Monday, December 26, 2016
As in years past, my Christmas day was spent with family, sitting around the fire wearing reindeer-printed sweaters, drinking mimosas, and occasionally attending to a special on TV. While catching a glimpse of some program, I was presented with an opportunity to educate on ableism. Normally, I would bite my tongue, sip my drink, and wait to rant about it with friends later. On this Christmas day, I decided it was imperative not to miss the valuable opportunity to spread awareness.
In response to a segment on a woman’s experiences with Down syndrome, my mom stated, “how absolutely horrible to be a downs.” My mom had no intention of causing offense. She meant to express gratitude for our family’s privilege.
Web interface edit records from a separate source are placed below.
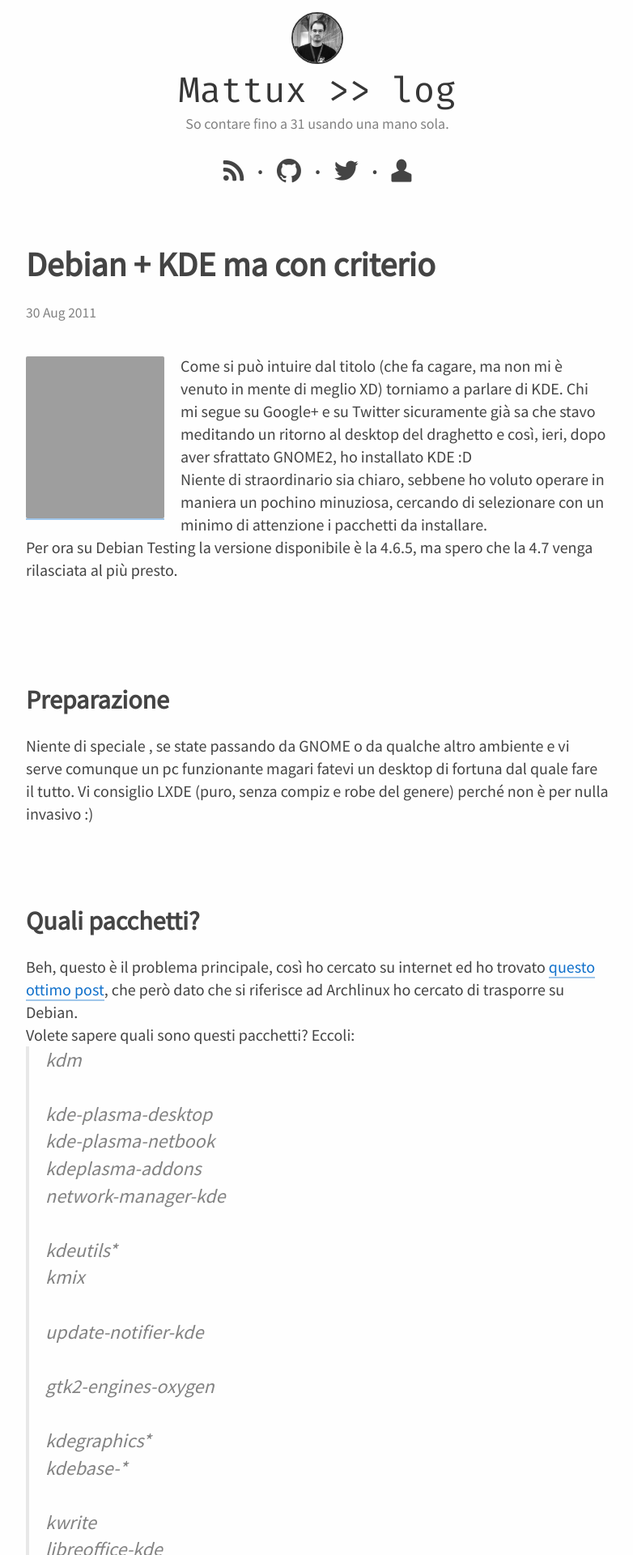
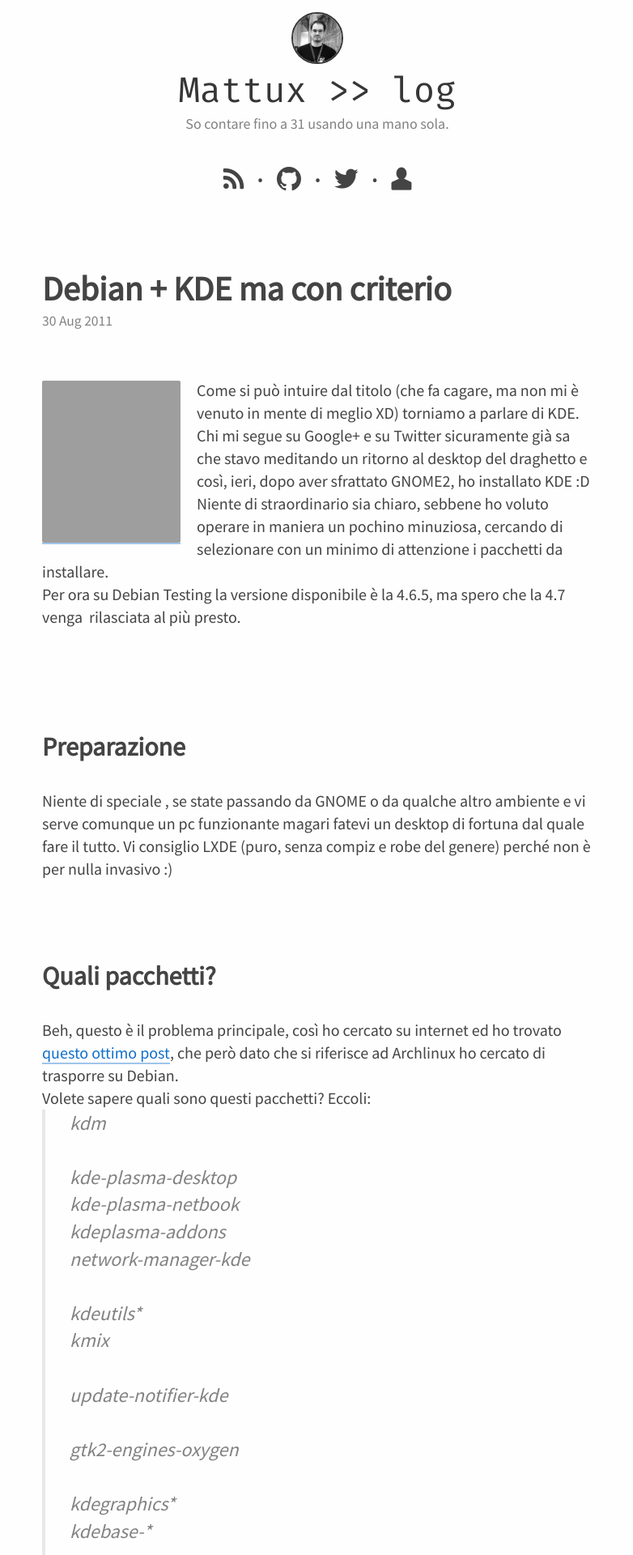
Before and after one commit to mattux/mattux.github.io, a Jekyll site: the page built from _posts/2011-08-30-debian-kde-ma-con-criterio.html, in a window 1280 px wide. Shown: the top 1920 px of the page at 81% size, without its empty margins (248-1030 px from the left). Built offline with Jekyll 4.4.1, drawn with Linux system fonts in a browser that asks for light colours; comment, search, counter and statistics services are not loaded; grey boxes are pictures that could not be loaded.

Commit message:
improve vertical spacing

```diff
--- a/_sass/_layout.scss
+++ b/_sass/_layout.scss
@@ -244,6 +244,7 @@ img.avatar {
     font-size: 42px;
     line-height: 1.3;
     font-weight: 600;
+    margin-bottom: 0;
 
     @include media-query($on-laptop) {
         font-size: 36px;
--- a/css/main.scss
+++ b/css/main.scss
@@ -15,7 +15,7 @@ $base-line-height: 1.4;
 
 $mono-font-family: "Fira Mono";
 
-$spacing-unit:     40px;
+$spacing-unit:     60px;
 
 $background-color: #fefefe;
 $brand-color:      #1070cb;
```
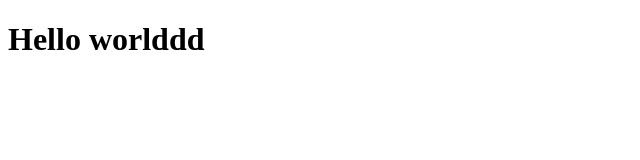
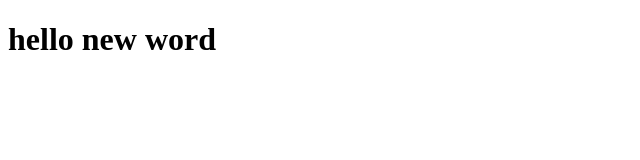
Before and after one commit to Vereda-desafios/pokeapi-tsx, a React (Create React App) app: page / in a window 1280 px wide. Shown: the top 160 px of the page, without its empty margins (0-640 px from the left). Built offline with nearby package versions, Linux system fonts and the light colour scheme.

Commit message:
commit test

```diff
--- a/src/App.tsx
+++ b/src/App.tsx
@@ -1,7 +1,7 @@
 import React from "react";
 
 function App() {
-  return <h1>Hello worlddd</h1>;
+  return <h1>hello new word</h1>;
 }
 
 export default App;
```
Nonetheless, I was triggered and felt the need to hop on my soapbox.
My first response related to biased language. I explained the difference between her phrasing, which defines a person as a “downs” - and using person-first language that includes the disorder as something the person experiences (rather than as their entire identity). I emphasized that a person has many identities, including disability status, and categorizing a person with a label, like saying someone is a “downs,” can be interpreted as offensive and limiting. I offered alternatives such as saying someone has been diagnosed with Down syndrome or experiences Down syndrome.
Then, I explained why I found the phrasing "how absolutely horrible" judgmental. It is undeniable that Down syndrome can make life more challenging. At the same time, we all encounter adversity that makes life more challenging. For some, it’s being bad at math; for me, it’s having low vision. Regardless of the challenge, it’s not ideal, and it’s also not unequivocally unsurmountable. For something like being bad at math, we envision a fulfilling life despite that challenge. We would never presuppose that life is "absolutely horrible" because of that challenge. Down syndrome is simply another form of challenge, one that does not preclude happiness, wellness, or success. In other words, I find it presumptuous and inaccurate to believe life would be "absolutely horrible" if it included a specific challenge, in this case Down syndrome.
Although Christmas may not seem like the prime time to educate about ableism and identity, I stand by my decision to share my perspective.
Wednesday, December 14, 2016
He used the strength of his arms to propel his body into the air, balancing on his crutches, thrusting his torso and leg over head. He switched from one crutch to the other, elegantly twisting back to standing. He twirled his crutches proudly, using them as props in his acts. Much like the other performers on stage, he masterfully commanded his body, isolating and contorting his muscles. This was the first time in my life I have seen someone physically disabled featured in an acrobatic performance. Actually, it’s the first time I’ve seen someone visibly physically disabled in any “mainstream” athletic, theatrical, or musical performance. I watched this man, feeling inspired and grateful, at one of the Cirque Du Soleil shows in Las Vegas.
This man displayed that people with disabilities may perform differently, and it is often in this difference that incredible talent emerges. He could not dance the way the able-bodied dance. He could not walk the way the able-bodied walk. Yet, he moved his body in ways that the able-bodied cannot. The strength of his arms enabled him to position his body in various inversions. His familiarity and comfort with his crutches enabled him to use them as extensions of his arms, on which he balanced as if he were a gymnast suspended in the air on rings. It was because of - not despite of - his disability that he elevated his artistic medium with innovation.
I highlight this experience with no intention of subjecting this man to “inspiration porn.” It is incredible what he has accomplished, as it is incredible what the other performers on stage have accomplished. Instead, I hope to highlight the equity and inclusion demonstrated by Cirque du Soleil in featuring this talented performer. The choreographers of the show undoubtedly modified routines to best suit his needs and strengths. I applaud the flexibility and courage demonstrated by the many who facilitated his artful participation.
It is obvious that people with disabilities are forced to navigate the world differently. The challenge arises when others assume navigating the world differently accompanies more difficulty and less enjoyment. I have been asked how I adore shows like Cirque du Soleil. “Can you see well enough to really appreciate it?” The question assumes that if I am unable to see, I am unable to experience. Although I certainly see less, this does not mean I experience with less enjoyment. I can, and do, value art, theater, and athletic performances. I do so with all my senses, which happens to mean with less visual acuity. Doing things differently does not mean enjoying them – or experiencing them – any less.
Likewise, this performer was an equal part of the performance, dancing and contorting differently, but no less gracefully. This man was both part of the larger dance numbers and highlighted in solo acts. He was a member of the cast like any other. His integration in the performance reveals that the disabled can and do fulfill the demands of challenging fields.
Seeing this strong, talented, artistic performer with a disability displays that it is possible to have a profession as an acrobat and a dancer and have one leg. Given the dearth of role models with disabilities across professions, I watched this performance with a full heart. It is rare to see people with disabilities in esteemed positions. It is rare to see people with disabilities in performances. Thank you, Cirque du Soleil, for challenging these cultural and social norms of ableism.